Ioannis Mavromichalis, Ph.D., gives his views on poultry, pig and dairy nutrition based on his experience as a nutrition consultant with clients around the world.
Silicon dioxide is not a new material, but a special process gives it a new interesting look with promising potential.
Quite often, I complain about the lack of new animal feed additives. Not this time, however, as I have come across something that makes me less pessimistic about the slowing pace of research towards innovative products.
Activated silicon dioxide is practically finely-ground, purified, natural sand (crystalline silicon dioxide, SiO2) that has been activated with an electromagnetic charge. The exact process escapes my full understanding, as physics was one of the courses I always dreaded.

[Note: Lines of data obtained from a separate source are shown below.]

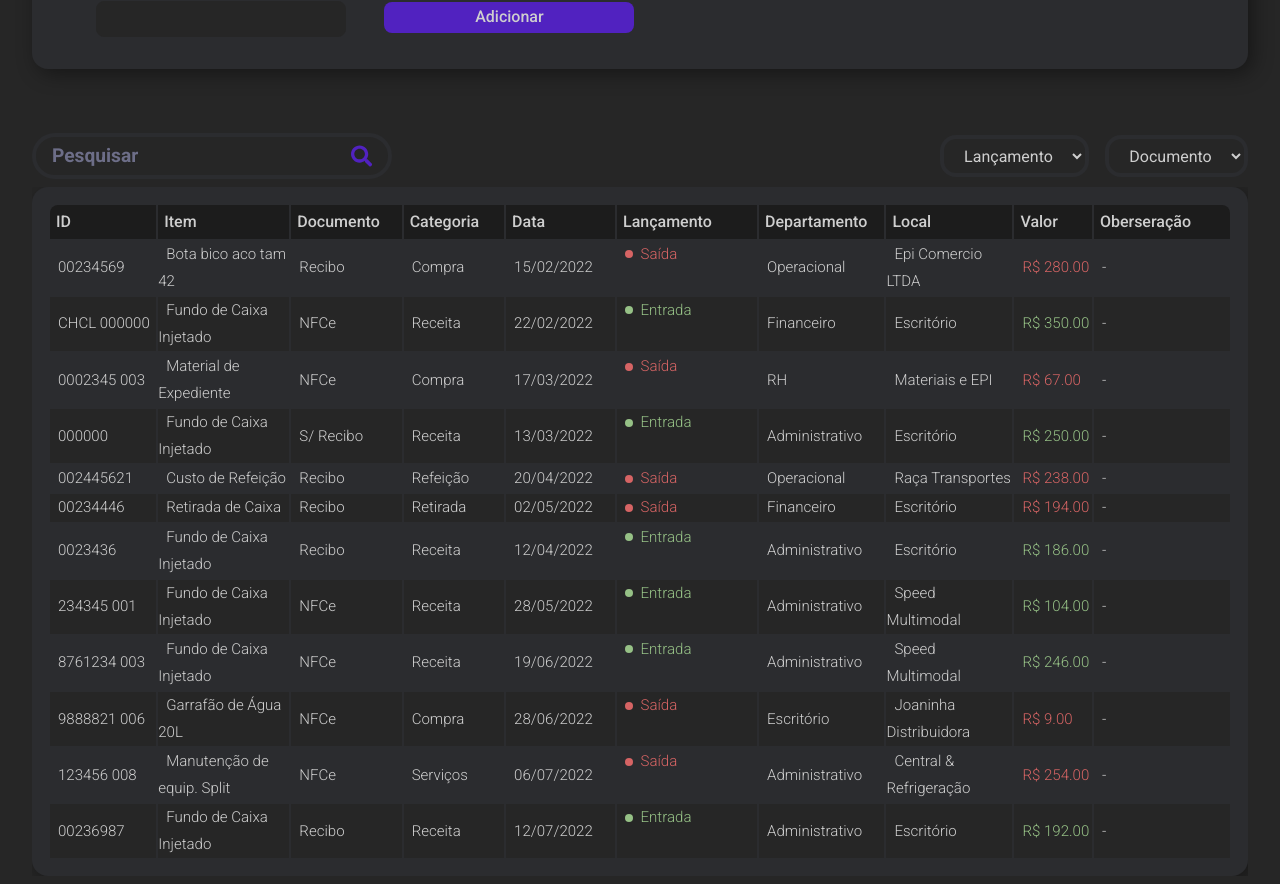
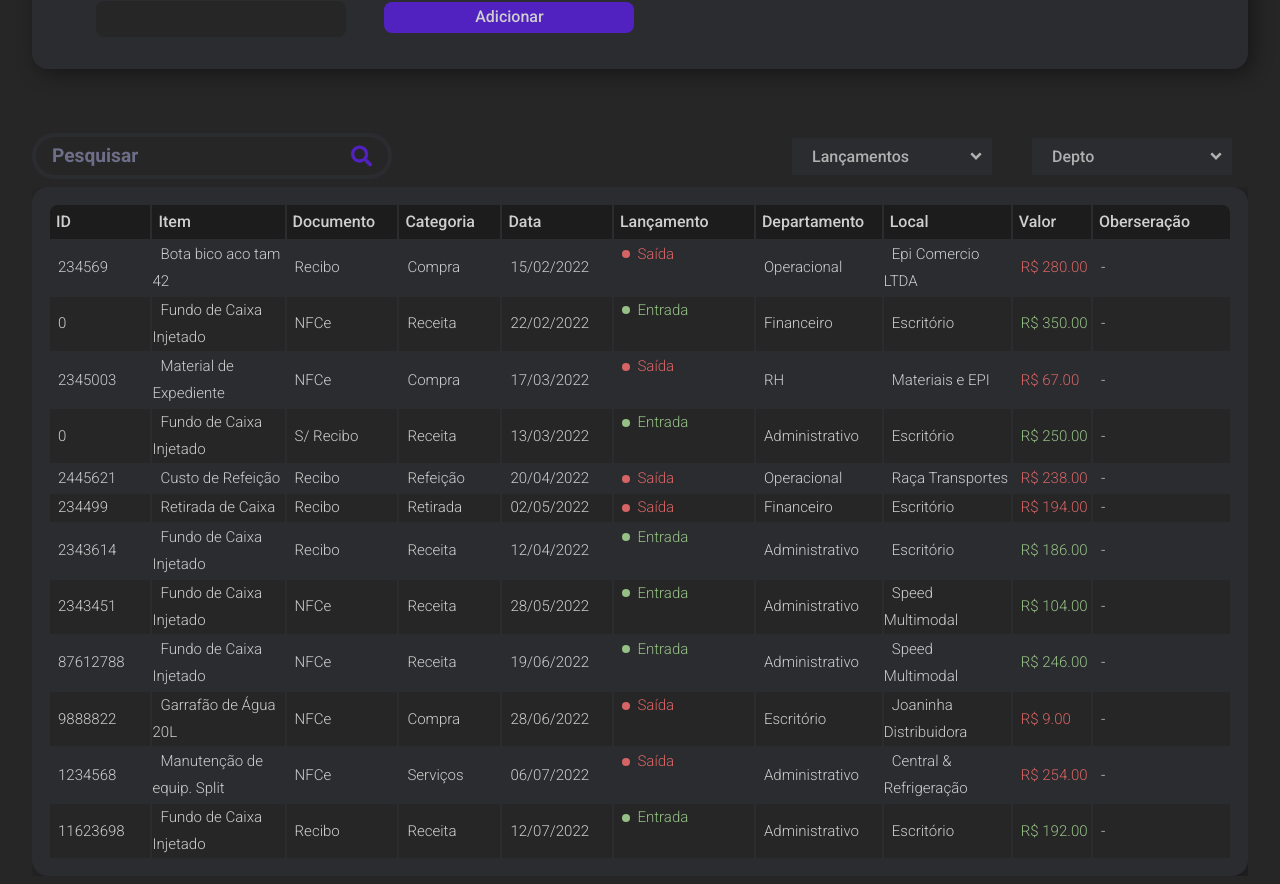
Before and after one commit to Fsouzza/chacal-servicev2, a React (Create React App) app: page / in a window 1280 px wide. Shown: the part 1405-2289 px from the top of the page. Built offline with nearby package versions, Linux system fonts and the light colour scheme.

Commit message:
stilizacao filtros tabela

```diff
--- a/package.json
+++ b/package.json
@@ -20,7 +20,6 @@
     "react-icons": "^4.4.0",
     "react-router-dom": "^6.4.1",
     "react-scripts": "5.0.1",
-    "react-table": "^7.8.0",
     "typescript": "^4.8.4",
     "web-vitals": "^2.1.4"
   },
--- a/src/data/itens.ts
+++ b/src/data/itens.ts
@@ -7,7 +7,7 @@ export const items: Item[] = [
     categoria: 'Compra',
     departamento: 'Operacional',
     tipo: 'Recibo',
-    id: '00234569',
+    id: 234569,
     local: 'Epi Comercio LTDA',
     item: 'Bota bico aco tam 42',
     valor: 280.00,
@@ -19,7 +19,7 @@ export const items: Item[] = [
     categoria: 'Receita',
     departamento: 'Financeiro',
     tipo: 'NFCe',
-    id: 'CHCL 000000',
+    id: 0,
     local: 'Escritório',
     item: 'Fundo de Caixa Injetado',
     valor: 350.00,
@@ -31,7 +31,7 @@ export const items: Item[] = [
     categoria: 'Compra',
     departamento: 'RH',
     tipo: 'NFCe',
-    id: '0002345 003',
+    id: 2345003,
     local: 'Materiais e EPI',
     item: 'Material de Expediente',
     valor: 67.00,
@@ -43,7 +43,7 @@ export const items: Item[] = [
     categoria: 'Receita',
     departamento: 'Administrativo',
     tipo: 'S/ Recibo',
-    id: '000000',
+    id: 0,
     local: 'Escritório',
     item: 'Fundo de Caixa Injetado',
     valor: 250.00,
@@ -55,7 +55,7 @@ export const items: Item[] = [
     categoria: 'Refeição',
     departamento: 'Operacional',
     tipo: 'Recibo',
-    id: '002445621',
+    id: 2445621,
     local: 'Raça Transportes',
     item: 'Custo de Refeição',
     valor: 238.00,
@@ -67,7 +67,7 @@ export const items: Item[] = [
     categoria: 'Retirada',
     departamento: 'Financeiro',
     tipo: 'Recibo',
-    id: '00234446',
+    id: 234499,
     local: 'Escritório',
     item: 'Retirada de Caixa',
     valor: 194.00,
@@ -79,7 +79,7 @@ export const items: Item[] = [
     categoria: 'Receita',
     departamento: 'Administrativo',
     tipo: 'Recibo',
-    id: '0023436',
+    id: 2343614,
     local: 'Escritório',
     item: 'Fundo de Caixa Injetado',
     valor: 186.00,
@@ -91,7 +91,7 @@ export const items: Item[] = [
     categoria: 'Receita',
     departamento: 'Administrativo',
     tipo: 'NFCe',
-    id: '234345 001',
+    id: 2343451,
     local: 'Speed Multimodal',
     item: 'Fundo de Caixa Injetado',
     valor: 104.00,
@@ -103,7 +103,7 @@ export const items: Item[] = [
     categoria: 'Receita',
     departamento: 'Administrativo',
     tipo: 'NFCe',
-    id: '8761234 003',
+    id: 87612788,
     local: 'Speed Multimodal',
     item: 'Fundo de Caixa Injetado',
     valor: 246.00,
@@ -115,7 +115,7 @@ export const items: Item[] = [
     categoria: 'Compra',
     departamento: 'Escritório',
     tipo: 'NFCe',
-    id: '9888821 006',
+    id: 9888822,
     local: 'Joaninha Distribuidora',
     item: 'Garrafão de Água 20L',
     valor: 9.00,
@@ -127,7 +127,7 @@ export const items: Item[] = [
     categoria: 'Serviços',
     departamento: 'Administrativo',
     tipo: 'NFCe',
-    id: '123456 008',
+    id: 1234568,
     local: 'Central & Refrigeração',
     item: 'Manutenção de equip. Split',
     valor: 254.00,
@@ -139,7 +139,7 @@ export const items: Item[] = [
     categoria: 'Receita',
     departamento: 'Administrativo',
     tipo: 'Recibo',
-    id: '00236987',
+    id: 11623698,
     local: 'Escritório',
     item: 'Fundo de Caixa Injetado',
     valor: 192.00,
--- a/src/pages/fluxoCaixa/addFluxo/addFluxo.tsx
+++ b/src/pages/fluxoCaixa/addFluxo/addFluxo.tsx
@@ -13,7 +13,7 @@ export const AddFluxoCaixa = ({ onAdd}: Props) => {
   const [categoriaField, setCategoriaField] = useState('');
   const [deptoField, setDeptoField] = useState('');
   const [docField, setDocField] = useState('');
-  const [idField, setIdField] = useState('');
+  const [idField, setIdField] = useState(0);
   const [localField, setLocalField] = useState('');
   const [itemField, setItemField] = useState('');
   const [obsField, setObsField] = useState('');
@@ -41,7 +41,7 @@ export const AddFluxoCaixa = ({ onAdd}: Props) => {
     setCategoriaField('');
     setDeptoField('');
     setDocField('');
-    setIdField('');
+    setIdField(0);
     setLocalField('');
     setItemField('');
     setObsField('');
@@ -52,7 +52,7 @@ export const AddFluxoCaixa = ({ onAdd}: Props) => {
     <section id='add' className={styles.add}>
       <div>
         <label htmlFor='numero'>ID Doc*</label>
-        <input id='numero' type='text' required onChange={e => setIdField(e.target.value)} />
+        <input id='numero' type='number' maxLength={999999} required onChange={e => setIdField(parseFloat(e.target.value))} />
       </div>
       <div>
         <label htmlFor='item'>Item*</label>
--- a/src/pages/fluxoCaixa/buscador/buscador.module.scss
+++ b/src/pages/fluxoCaixa/buscador/buscador.module.scss
@@ -34,21 +34,38 @@
 }
 
 .tags{
+  align-items: center;
   display: flex;
-  gap: 1em;
-  margin: 0 1em;
-  padding: 0 1em;
-  select{
-    background-color: $cor-principal;
-    border: 4px solid $cor-card;
-    border-radius: 1em;
-    color: $cor-branco;
-    font-size: 1rem;
-    outline: none;
-    padding: .4em 1em;
-    text-align: center;
-    &::placeholder {
-      color: #6d6e88;
+  gap: .5em;
+  justify-content:center;
+  margin: 0 2em;
+  &__tag{
+    padding: 0 1em;
+    position: relative;
+    select{
+      background-color: $cor-card;
+      border: none;
+      color: $cor-brancol;
+      cursor: pointer;
+      font-size: 1rem;
+      font-weight: 500;
+      outline: none;
+      padding: .5em 1em;
+      text-align: left;
+      width: 200px;
+    }
+    span{
+      align-items: center;
+      background-color: $cor-card;
+      color: $cor-brancol;
+      display: flex;
+      height: 100%;
+      justify-content: center;
+      position: absolute;
+      pointer-events: none;
+      right: 1em;
+      top: 0;
+      width: 2em;
     }
   }
 }
--- a/src/pages/fluxoCaixa/buscador/buscador.tsx
+++ b/src/pages/fluxoCaixa/buscador/buscador.tsx
@@ -1,5 +1,6 @@
 import styles from './buscador.module.scss';
 import { FaSearch } from 'react-icons/fa';
+import { RiArrowDropDownLine } from 'react-icons/ri';
 
 interface Props {
 	busca: string;
@@ -7,6 +8,9 @@ interface Props {
 }
 
 export const Buscador = ({ busca, setBusca }: Props) => {
+  const lancamentos = [{'nome' : 'Lançamentos', 'value': ''}, {'nome' : 'Entrada', 'value': 'Entrada'}, {'nome' : 'Saída', 'value': 'Saída'}];
+  const departamentos = [{'nome' : 'Depto', 'value': ''}, {'nome' : 'Administrativo', 'value': 'Administrativo'}, {'nome' : 'Financeiro', 'value': 'Financeiro'}, {'nome' : 'Officeboy', 'value': 'Officeboy'}, {'nome' : 'Operacional', 'value': 'Operacional'}, {'nome' : 'RH', 'value': 'RH'}, {'nome' : 'Terceirizado', 'value': 'Terceirizado'}];
+
   return (
     <section className={styles.sBusca}>
       <div className={styles.pesquisar}>
@@ -18,16 +22,22 @@ export const Buscador = ({ busca, setBusca }: Props) => {
         <FaSearch size={24} color='#5122c0' />
       </div>
       <div className={styles.tags}>
-        <select onChange={(evento) => setBusca(evento.target.value)}>
-          <option value=''>Lançamento</option>
-          <option value='Entrada'>Entrada</option>
-          <option value='Saída'>Saída</option>
-        </select>
-        <select onChange={(evento) => setBusca(evento.target.value)}>
-          <option value=''>Documento</option>
-          <option value='Recibo'>Recibo</option>
-          <option value='NF'>Nota fiscal</option>
-        </select>
+        <div className={styles.tags__tag}>
+          <select onChange={(evento) => setBusca(evento.target.value)}>
+            {lancamentos.map((lancam, index) => (
+              <option key={index} value={lancam.value}>{lancam.nome}</option>
+            ))}
+          </select>
+          <span><RiArrowDropDownLine size={40} /></span>
+        </div>
+        <div className={styles.tags__tag}>
+          <select onChange={(evento) => setBusca(evento.target.value)}>
+            {departamentos.map((dpto, index) => (
+              <option key={index} value={dpto.value}>{dpto.nome}</option>
+            ))}
+          </select>
+          <span><RiArrowDropDownLine size={40} /></span>
+        </div>
       </div>
     </section>
   );
--- a/src/types/item.ts
+++ b/src/types/item.ts
@@ -4,7 +4,7 @@ export type Item = {
   categoria: string;
   departamento: string;
   tipo: string;
-  id: string;
+  id: number;
   local: string;
   item: string;
   valor: number,
```
Also changed, not shown: 1 other file (tests, documents, lock files or other folders).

But, considering that chemistry is what concerns us in nutrition, and chemistry is the movement of electrons, thus electric charge, not only do we circle back to physics, but we also get down to basics of nutrition science.
I would pay close attention to this feed additive.
I am not sure if even the manufacturers fully understand or appreciate the exact mode of action of this product, but for me it was enough to boost me to read a book on inorganic chemistry. I now better understand their theory behind the product, albeit I am not fully convinced about its exact application. At the very least, there is a good number of experiments that have been conducted with promising results, but there is still a lot of work to be done on the practical side.
It certainly is a novel idea, and it merits paying attention. Whether it works or not is a matter of discussion at the moment, but again, this is the scope of this blog. I would certainly be paying close attention to this feed additive, as I am sure many others will consider a similar approach with similar compounds.